- POSTED ON MAY 30, 2019
Our planet (our home) is in trouble, there is little dispute. Freshwater is becoming ever scarcer, wildlife populations have declined exponentially since the 70s and the burning of fossil fuels is having horrific impacts on the environment.
Speaking about climate change recently, the UN secretary general Ban Ki-moon appealed for ‘leaders to act’. When we hear rallying cries like this we tend to think of world leaders. We look to governments to solve problems and make tough decisions that seem abstract to our daily lives.
More and more people however, believe that the corporate sector will bring solutions to aid the creation of a fairer, greener, more equitable world long before governments wake up to the urgency of the problem. And, this must go deeper than business innovation; this is about recasting corporate purpose to accomplish a great change to our economic and social system – so we can live within the carrying capacity of our planet.
In my work at Earthwatch and study with the Institute for Leadership and Sustainability, I come across many people who are quietly working away inside their organisations to shift the needle on sustainability. They would not define themselves as leaders, they may not be at the top of the hierarchy or hold the large pay packets or be particularly ‘charismatic’, but they are definitely leaders in my view.
Conversations with them reveal that in spite of cross sector working groups and online communities, driving change is a lonely business that often feels futile; it is all too easy to lose momentum and fall into old habits. A recent report from the Guardian identified that even CEOs feel powerless to drive sustainability in their companies given the pressure to achieve short-term success.

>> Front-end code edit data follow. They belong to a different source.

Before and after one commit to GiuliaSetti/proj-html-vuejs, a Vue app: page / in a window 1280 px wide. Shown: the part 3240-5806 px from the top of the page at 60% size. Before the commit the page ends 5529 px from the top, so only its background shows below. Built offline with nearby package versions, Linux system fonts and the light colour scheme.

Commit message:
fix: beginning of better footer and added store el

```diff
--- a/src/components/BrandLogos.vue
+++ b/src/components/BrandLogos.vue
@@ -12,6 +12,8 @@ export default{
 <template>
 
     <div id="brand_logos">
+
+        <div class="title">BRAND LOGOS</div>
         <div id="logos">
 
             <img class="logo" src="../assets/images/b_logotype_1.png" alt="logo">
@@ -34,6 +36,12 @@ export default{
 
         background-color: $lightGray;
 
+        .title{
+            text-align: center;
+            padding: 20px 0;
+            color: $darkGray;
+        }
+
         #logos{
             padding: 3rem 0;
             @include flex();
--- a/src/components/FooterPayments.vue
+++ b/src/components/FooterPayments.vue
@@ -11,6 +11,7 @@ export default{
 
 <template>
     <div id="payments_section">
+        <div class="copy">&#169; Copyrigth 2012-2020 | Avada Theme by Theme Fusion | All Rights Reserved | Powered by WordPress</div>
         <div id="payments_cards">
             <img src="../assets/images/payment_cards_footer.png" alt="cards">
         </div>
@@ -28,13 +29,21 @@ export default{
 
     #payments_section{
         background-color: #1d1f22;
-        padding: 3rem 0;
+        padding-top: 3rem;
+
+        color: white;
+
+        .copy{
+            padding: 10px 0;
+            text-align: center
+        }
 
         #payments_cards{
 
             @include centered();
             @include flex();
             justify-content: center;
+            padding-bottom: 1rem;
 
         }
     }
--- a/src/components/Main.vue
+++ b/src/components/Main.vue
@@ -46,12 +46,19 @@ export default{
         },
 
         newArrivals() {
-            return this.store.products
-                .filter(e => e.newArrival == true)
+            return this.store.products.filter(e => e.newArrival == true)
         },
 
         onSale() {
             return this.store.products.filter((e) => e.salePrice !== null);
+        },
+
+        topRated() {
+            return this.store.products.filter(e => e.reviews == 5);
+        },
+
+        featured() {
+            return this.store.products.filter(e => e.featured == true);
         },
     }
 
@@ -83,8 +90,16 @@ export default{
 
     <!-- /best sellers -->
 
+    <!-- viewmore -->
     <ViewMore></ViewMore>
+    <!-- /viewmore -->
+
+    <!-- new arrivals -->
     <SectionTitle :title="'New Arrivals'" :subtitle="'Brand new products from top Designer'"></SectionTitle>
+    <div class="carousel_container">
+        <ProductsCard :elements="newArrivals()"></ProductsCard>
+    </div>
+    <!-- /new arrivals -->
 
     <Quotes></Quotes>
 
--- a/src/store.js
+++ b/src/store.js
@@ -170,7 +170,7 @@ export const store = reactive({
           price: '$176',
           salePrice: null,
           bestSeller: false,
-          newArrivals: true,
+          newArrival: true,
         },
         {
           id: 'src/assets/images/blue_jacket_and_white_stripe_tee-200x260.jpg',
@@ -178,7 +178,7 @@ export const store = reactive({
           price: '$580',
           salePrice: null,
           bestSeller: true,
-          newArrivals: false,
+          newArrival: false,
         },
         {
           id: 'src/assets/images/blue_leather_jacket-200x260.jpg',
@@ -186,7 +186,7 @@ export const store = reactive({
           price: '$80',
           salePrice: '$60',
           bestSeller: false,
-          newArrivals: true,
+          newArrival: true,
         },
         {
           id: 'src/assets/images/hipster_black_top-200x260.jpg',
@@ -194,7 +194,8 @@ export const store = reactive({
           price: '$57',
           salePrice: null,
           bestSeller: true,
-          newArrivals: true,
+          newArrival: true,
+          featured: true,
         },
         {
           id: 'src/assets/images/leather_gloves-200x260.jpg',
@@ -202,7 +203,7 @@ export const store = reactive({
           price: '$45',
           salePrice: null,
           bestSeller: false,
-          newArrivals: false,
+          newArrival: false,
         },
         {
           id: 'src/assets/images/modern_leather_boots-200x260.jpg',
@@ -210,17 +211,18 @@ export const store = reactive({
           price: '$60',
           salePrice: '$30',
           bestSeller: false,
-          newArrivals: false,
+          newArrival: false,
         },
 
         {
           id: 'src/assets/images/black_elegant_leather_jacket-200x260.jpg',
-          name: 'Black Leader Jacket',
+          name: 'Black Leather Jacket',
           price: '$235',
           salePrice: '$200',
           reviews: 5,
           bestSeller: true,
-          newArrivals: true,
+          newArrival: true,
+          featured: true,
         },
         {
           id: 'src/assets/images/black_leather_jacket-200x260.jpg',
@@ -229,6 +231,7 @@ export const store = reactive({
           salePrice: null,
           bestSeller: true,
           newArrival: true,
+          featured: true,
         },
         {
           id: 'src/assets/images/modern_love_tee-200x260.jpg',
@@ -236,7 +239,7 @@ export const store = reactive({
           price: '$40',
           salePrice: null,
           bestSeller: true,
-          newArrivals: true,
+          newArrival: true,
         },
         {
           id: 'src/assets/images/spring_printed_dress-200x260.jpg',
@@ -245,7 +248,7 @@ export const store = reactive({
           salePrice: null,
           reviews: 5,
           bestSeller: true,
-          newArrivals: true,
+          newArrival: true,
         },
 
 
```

In ecology there is a concept called resilience, defined as the capacity of species or ecosystems to deal with change and continue to develop. To my mind, our sustainability leaders need more support to become resilient and hold on to the sense of purpose that drives them.
The Co-Active coaching model has a lot to offer here: a fulfilling life is not about owning more things and achieving more goals, it is about a life of meaning and the ability to imagine a future where this meaning can be lived and honoured.
Fulfillment can exist when daily life feels uncomfortable and exhausting. As Whitworth, et al. remind us “the paradox of fulfillment is that it is possible both to have a sense of inner peace and to experience an outer struggle at the same time.” Co-Active coaches hold this as a guiding principle and as such can be (and already are), powerful enablers for sustainability leaders, offering recognition and acknowledgement for what can be a thankless quest.
Co-Active coaches seek to connect with their client’s hearts, minds, bodies and spirits, rather than simply focusing on individual problems and working with ‘the head’ as some coaching disciplines tend to do. I have seen for myself the re-connection that takes place in clients through this approach – often preceded by a sense of discomfort at the idea of listening to the body, perhaps for the first time since childhood.
This way of working is immensely powerful for sustainability and many would argue that rational Western thought has separated us from the natural world and led to the crisis we now find ourselves in. According to the philosophy of deep ecology, bodily experience and emotional arousal can lead to a heightened sense of empathy for non-human life and an appreciation of how dependent we are on the well-being of nature for our own well-being.
This is the kind of transformation we need to induce if we are to visualise and create a sustainable future; we cannot do this with our intellect alone – as great as that may be. Love, care and empathy are not words that feature widely in management vocabulary but they deserve to be given a voice in organisations.
We need more powerful alliances between Co-Active coaches and sustainability leaders in order to nurture and sustain the courage to challenge organisational status quo so profit becomes just one driving force amongst many others, and to do so without feeling the pressure to replicate traditional models of leadership. There is no template for success. Everyone is creative, resourceful and whole.